Records for this task —
<<<<

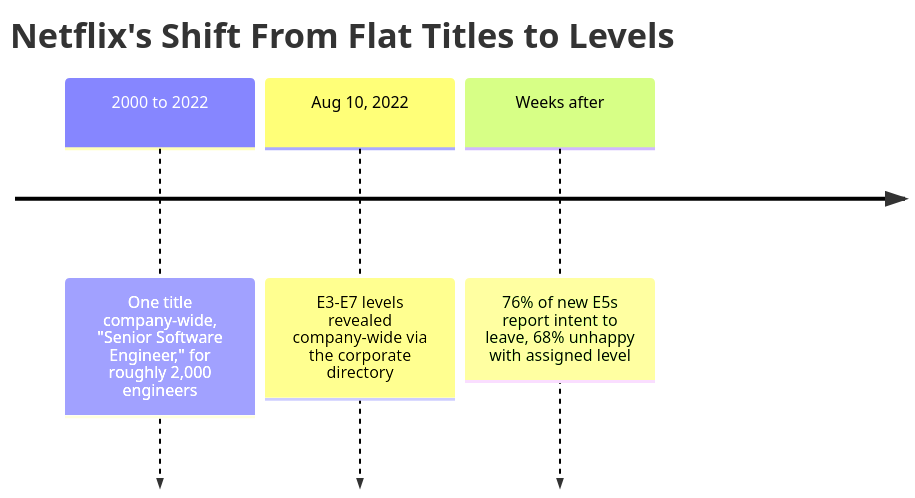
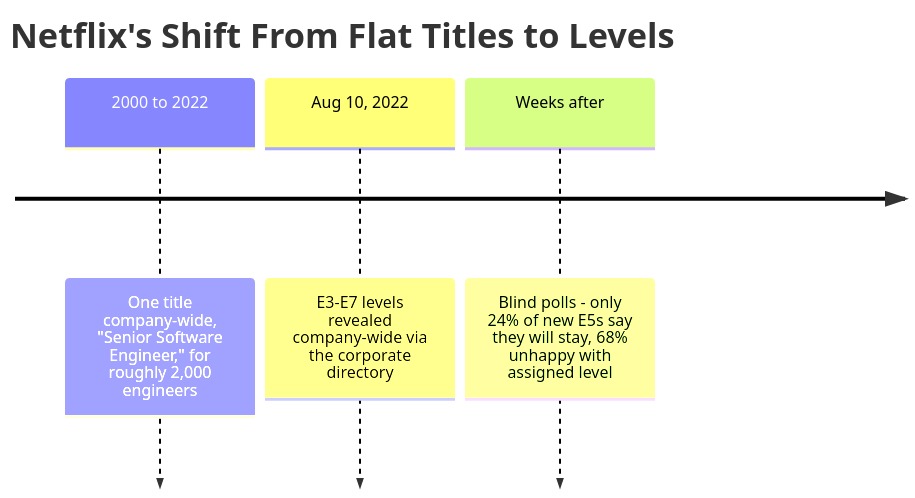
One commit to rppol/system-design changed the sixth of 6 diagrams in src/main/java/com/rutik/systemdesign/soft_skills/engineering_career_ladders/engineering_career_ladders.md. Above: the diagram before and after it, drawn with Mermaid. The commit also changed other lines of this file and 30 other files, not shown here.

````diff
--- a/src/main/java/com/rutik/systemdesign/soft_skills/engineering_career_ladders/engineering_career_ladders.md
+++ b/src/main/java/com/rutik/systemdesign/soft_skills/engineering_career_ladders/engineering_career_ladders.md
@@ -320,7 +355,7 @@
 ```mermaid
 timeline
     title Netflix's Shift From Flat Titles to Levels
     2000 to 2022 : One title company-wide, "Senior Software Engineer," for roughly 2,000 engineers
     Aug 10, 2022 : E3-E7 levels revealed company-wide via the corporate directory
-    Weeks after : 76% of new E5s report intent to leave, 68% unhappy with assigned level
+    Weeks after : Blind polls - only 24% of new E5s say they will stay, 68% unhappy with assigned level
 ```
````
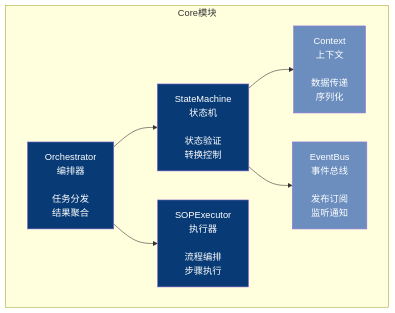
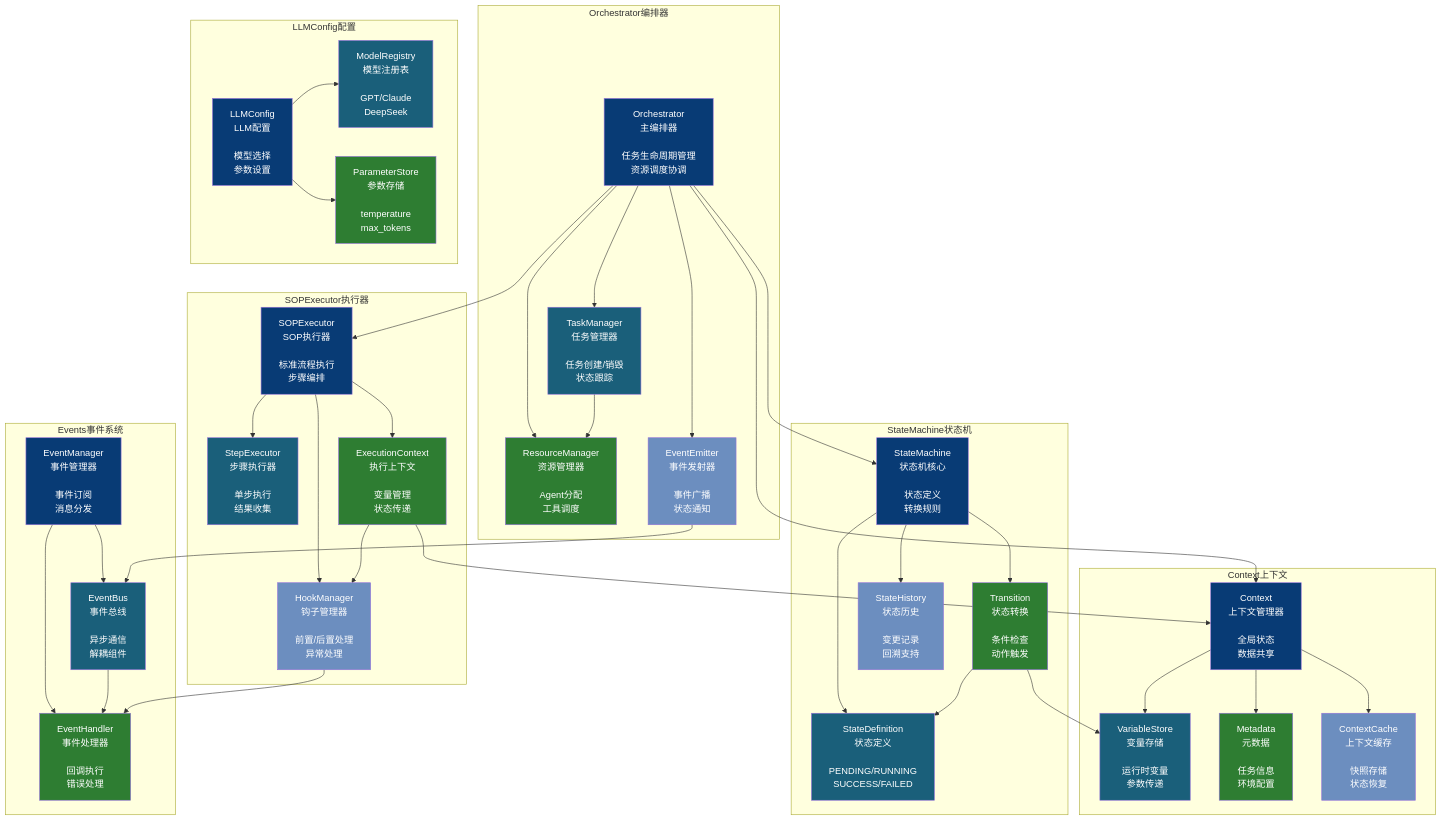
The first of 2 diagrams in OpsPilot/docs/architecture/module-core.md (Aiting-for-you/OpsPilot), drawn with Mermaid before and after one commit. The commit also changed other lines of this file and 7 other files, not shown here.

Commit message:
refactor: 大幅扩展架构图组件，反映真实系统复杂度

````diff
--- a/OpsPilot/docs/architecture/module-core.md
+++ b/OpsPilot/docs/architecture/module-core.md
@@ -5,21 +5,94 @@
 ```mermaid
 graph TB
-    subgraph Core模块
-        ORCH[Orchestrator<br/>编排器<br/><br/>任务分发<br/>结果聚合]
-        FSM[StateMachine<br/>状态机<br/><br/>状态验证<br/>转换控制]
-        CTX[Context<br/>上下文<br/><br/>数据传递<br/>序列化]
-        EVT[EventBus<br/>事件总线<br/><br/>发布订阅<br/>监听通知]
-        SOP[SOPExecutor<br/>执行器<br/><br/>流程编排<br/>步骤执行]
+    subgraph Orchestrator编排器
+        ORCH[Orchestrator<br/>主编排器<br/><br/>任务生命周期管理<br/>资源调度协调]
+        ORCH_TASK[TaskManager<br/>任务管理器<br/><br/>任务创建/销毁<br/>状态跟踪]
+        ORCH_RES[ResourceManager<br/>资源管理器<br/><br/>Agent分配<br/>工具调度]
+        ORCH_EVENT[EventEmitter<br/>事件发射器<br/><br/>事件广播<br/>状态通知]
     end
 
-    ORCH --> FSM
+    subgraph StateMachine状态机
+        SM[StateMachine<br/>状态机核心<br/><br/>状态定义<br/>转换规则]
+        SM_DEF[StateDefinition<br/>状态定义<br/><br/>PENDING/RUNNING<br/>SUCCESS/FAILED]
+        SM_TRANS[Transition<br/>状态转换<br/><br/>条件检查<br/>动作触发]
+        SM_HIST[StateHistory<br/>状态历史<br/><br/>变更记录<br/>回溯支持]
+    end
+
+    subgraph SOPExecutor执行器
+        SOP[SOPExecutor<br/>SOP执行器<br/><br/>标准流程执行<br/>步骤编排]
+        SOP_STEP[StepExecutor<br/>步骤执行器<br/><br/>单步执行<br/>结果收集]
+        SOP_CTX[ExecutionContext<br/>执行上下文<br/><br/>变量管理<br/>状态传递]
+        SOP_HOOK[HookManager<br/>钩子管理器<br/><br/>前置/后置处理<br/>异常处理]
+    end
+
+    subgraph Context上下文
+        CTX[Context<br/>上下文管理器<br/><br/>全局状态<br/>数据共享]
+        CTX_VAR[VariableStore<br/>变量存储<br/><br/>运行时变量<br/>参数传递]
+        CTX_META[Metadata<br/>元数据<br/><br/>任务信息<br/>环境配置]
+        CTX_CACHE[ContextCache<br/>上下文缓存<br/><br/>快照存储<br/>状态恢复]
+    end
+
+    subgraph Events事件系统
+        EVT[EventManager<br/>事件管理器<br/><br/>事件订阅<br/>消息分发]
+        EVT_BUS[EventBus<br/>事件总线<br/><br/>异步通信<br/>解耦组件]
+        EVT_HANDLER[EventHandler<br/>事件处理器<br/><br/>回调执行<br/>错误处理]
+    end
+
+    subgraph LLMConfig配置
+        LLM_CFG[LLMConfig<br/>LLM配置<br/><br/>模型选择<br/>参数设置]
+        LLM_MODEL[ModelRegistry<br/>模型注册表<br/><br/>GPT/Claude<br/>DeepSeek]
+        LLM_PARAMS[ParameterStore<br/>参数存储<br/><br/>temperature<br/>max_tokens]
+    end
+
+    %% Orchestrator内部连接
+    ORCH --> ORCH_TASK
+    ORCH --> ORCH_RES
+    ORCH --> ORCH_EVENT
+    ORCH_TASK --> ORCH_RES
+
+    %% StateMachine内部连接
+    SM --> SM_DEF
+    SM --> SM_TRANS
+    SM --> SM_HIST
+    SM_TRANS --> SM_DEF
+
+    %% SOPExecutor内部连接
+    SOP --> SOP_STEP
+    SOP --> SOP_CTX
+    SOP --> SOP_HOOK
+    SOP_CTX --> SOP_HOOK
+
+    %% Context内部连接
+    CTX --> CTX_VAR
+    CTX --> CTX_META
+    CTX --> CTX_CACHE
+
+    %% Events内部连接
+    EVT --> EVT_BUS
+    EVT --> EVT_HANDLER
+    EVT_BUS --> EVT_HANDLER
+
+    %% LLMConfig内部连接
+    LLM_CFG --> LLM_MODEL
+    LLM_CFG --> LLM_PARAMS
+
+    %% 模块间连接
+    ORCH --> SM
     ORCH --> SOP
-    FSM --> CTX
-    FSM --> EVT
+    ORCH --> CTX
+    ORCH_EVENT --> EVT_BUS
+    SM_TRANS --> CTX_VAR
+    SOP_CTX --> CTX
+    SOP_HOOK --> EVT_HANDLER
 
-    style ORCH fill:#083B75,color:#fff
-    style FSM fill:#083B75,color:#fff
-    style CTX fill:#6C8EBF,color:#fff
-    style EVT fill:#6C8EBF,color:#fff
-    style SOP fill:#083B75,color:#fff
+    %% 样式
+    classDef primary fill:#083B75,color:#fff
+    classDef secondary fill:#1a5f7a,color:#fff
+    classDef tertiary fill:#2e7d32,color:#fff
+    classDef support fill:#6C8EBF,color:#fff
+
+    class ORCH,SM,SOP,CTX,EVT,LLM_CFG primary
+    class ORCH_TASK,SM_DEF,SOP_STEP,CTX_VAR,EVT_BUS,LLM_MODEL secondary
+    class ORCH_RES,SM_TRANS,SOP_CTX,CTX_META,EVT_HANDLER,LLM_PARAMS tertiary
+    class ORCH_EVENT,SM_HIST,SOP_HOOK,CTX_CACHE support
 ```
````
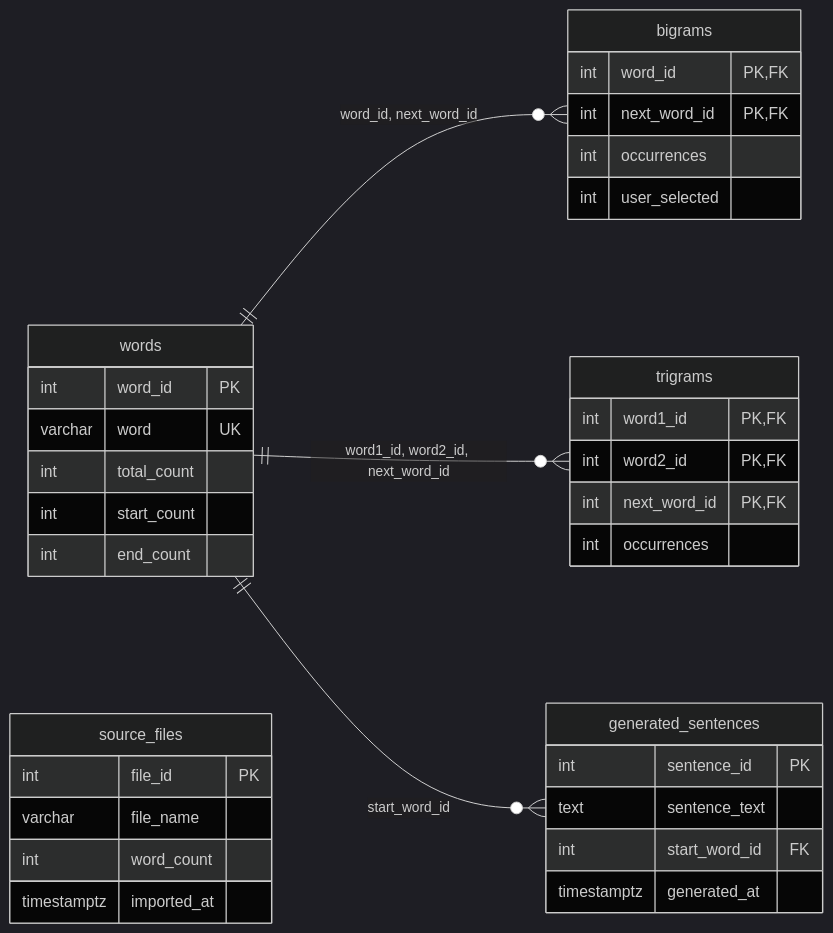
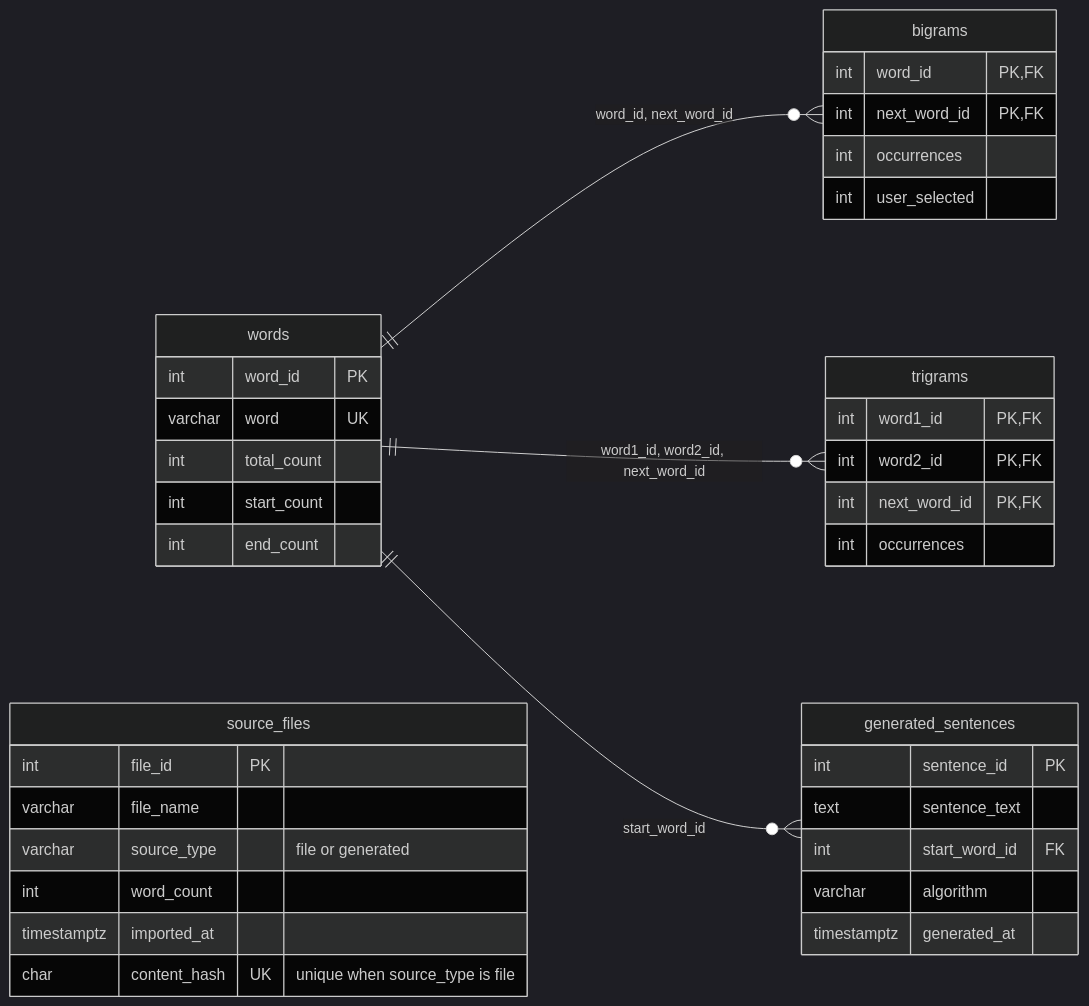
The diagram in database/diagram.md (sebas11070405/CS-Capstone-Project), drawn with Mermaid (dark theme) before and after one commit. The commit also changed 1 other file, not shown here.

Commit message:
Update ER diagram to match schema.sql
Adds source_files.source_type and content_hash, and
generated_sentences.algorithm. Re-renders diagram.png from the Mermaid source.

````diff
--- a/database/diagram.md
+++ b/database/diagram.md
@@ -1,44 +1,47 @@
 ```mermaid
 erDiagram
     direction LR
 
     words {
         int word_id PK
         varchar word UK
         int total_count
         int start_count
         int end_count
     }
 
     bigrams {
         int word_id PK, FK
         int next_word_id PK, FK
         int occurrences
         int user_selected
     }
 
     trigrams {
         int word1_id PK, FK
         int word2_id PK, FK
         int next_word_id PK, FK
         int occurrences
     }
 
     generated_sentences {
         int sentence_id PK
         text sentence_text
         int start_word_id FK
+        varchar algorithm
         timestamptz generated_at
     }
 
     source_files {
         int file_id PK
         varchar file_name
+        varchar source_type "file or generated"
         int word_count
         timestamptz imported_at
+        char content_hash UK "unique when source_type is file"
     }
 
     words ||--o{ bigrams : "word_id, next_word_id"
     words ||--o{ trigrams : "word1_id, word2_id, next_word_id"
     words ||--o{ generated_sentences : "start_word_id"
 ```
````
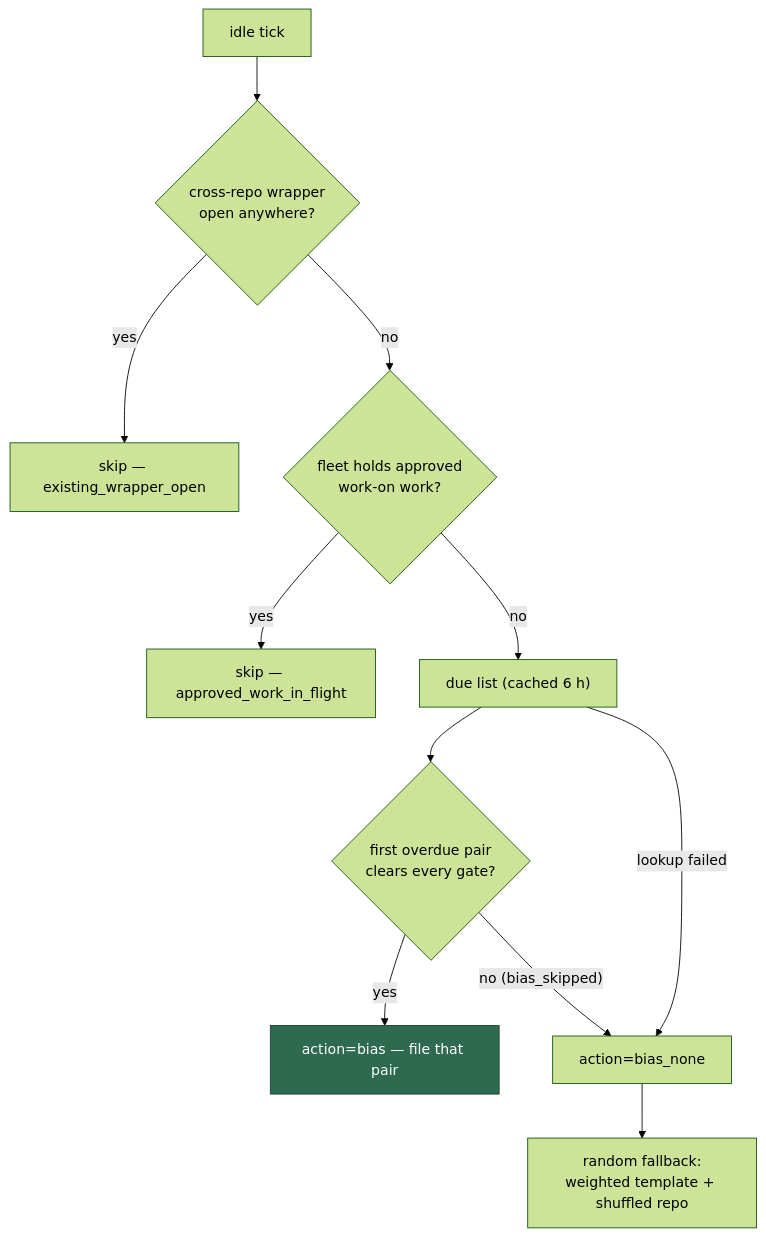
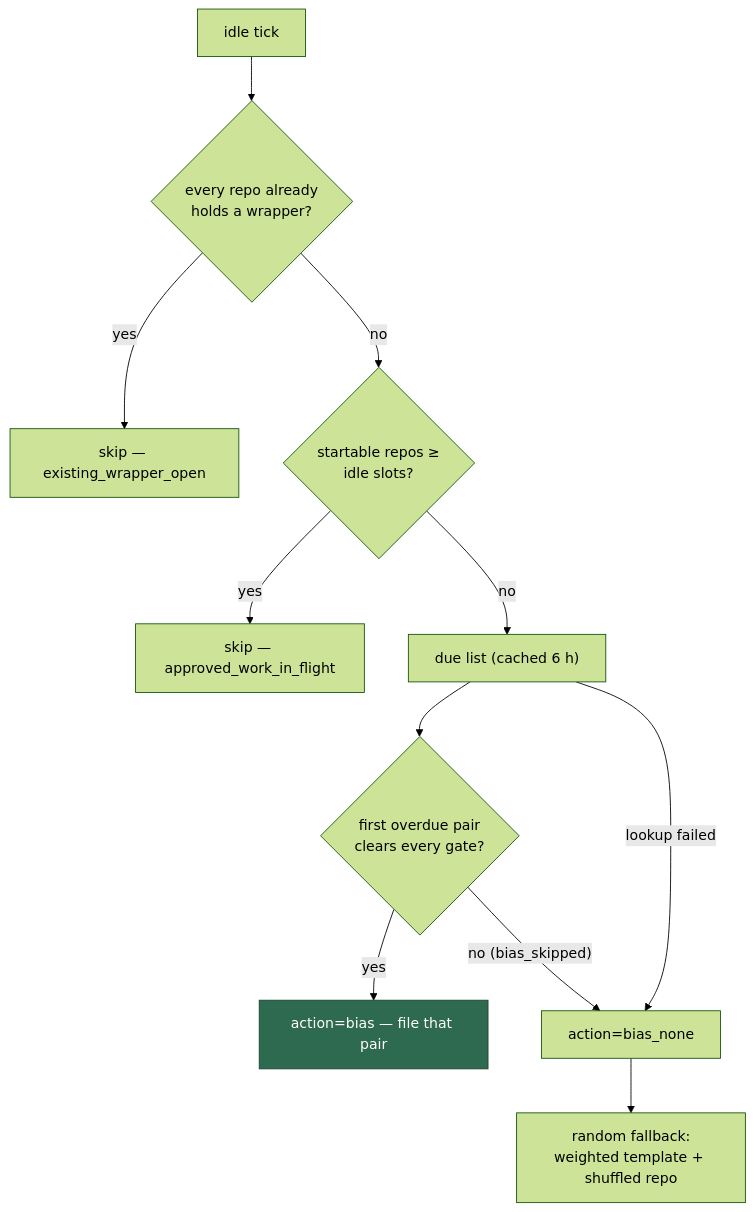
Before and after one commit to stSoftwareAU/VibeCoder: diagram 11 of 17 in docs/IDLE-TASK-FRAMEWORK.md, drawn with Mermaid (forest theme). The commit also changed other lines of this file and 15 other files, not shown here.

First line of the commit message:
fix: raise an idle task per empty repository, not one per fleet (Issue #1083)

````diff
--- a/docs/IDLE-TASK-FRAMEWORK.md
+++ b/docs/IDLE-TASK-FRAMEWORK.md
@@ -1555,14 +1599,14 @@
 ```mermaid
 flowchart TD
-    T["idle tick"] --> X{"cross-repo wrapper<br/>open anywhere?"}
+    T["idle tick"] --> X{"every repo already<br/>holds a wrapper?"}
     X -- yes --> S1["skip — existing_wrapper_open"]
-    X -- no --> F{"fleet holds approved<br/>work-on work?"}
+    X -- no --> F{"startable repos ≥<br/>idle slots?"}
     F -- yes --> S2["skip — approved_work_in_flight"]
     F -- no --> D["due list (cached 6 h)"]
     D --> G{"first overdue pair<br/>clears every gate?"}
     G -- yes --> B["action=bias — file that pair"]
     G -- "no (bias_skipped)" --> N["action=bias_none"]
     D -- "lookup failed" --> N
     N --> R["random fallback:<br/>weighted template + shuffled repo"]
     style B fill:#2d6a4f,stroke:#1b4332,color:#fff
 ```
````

>>>>

Work task — Retype exactly the lines of the data above that fall between the line with "ORCH --> ORCH_EVENT" and the line with "CTX --> CTX_VAR", inclusive, and add nothing.

Output for this exercise —
+    ORCH --> ORCH_EVENT
+    ORCH_TASK --> ORCH_RES
+
+    %% StateMachine内部连接
+    SM --> SM_DEF
+    SM --> SM_TRANS
+    SM --> SM_HIST
+    SM_TRANS --> SM_DEF
+
+    %% SOPExecutor内部连接
+    SOP --> SOP_STEP
+    SOP --> SOP_CTX
+    SOP --> SOP_HOOK
+    SOP_CTX --> SOP_HOOK
+
+    %% Context内部连接
+    CTX --> CTX_VAR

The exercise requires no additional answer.